● WHAT TO PRODUCE: Look through the records below for the word "官网使用原生". Report how many lines have it, and only that number.

[Stored records]
::::::::::

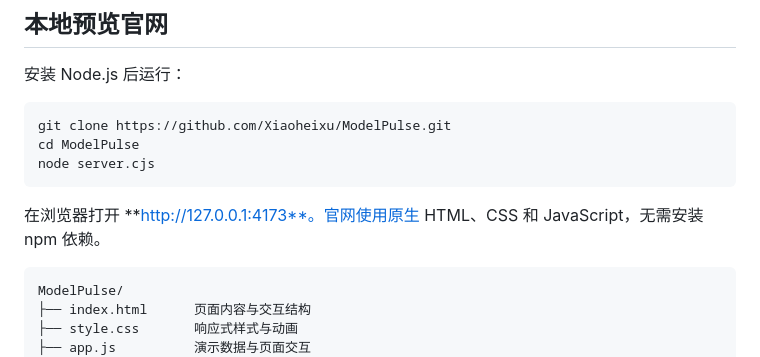
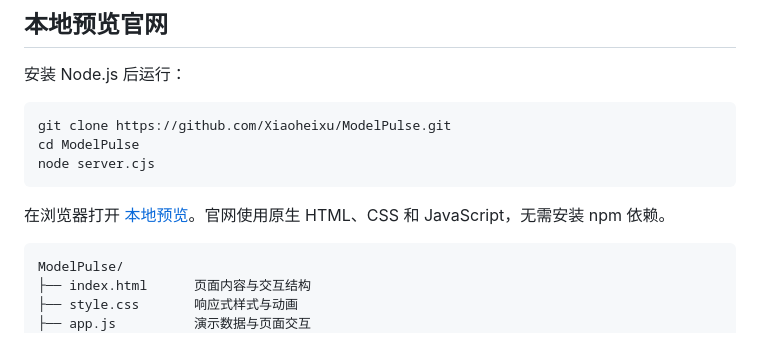
Before and after one commit to Xiaoheixu/ModelPulse, a Markdown page: README.md, the part around the change. Rendered like a GitHub page.

Commit message:
Polish README preview link

````diff
--- a/README.md
+++ b/README.md
@@ -87,7 +87,7 @@ cd ModelPulse
 node server.cjs
 ```
 
-在浏览器打开 **http://127.0.0.1:4173**。官网使用原生 HTML、CSS 和 JavaScript，无需安装 npm 依赖。
+在浏览器打开 [本地预览](http://127.0.0.1:4173)。官网使用原生 HTML、CSS 和 JavaScript，无需安装 npm 依赖。
 
 ```text
 ModelPulse/
````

::::::::::

● REPLY TO THE EXERCISE: 2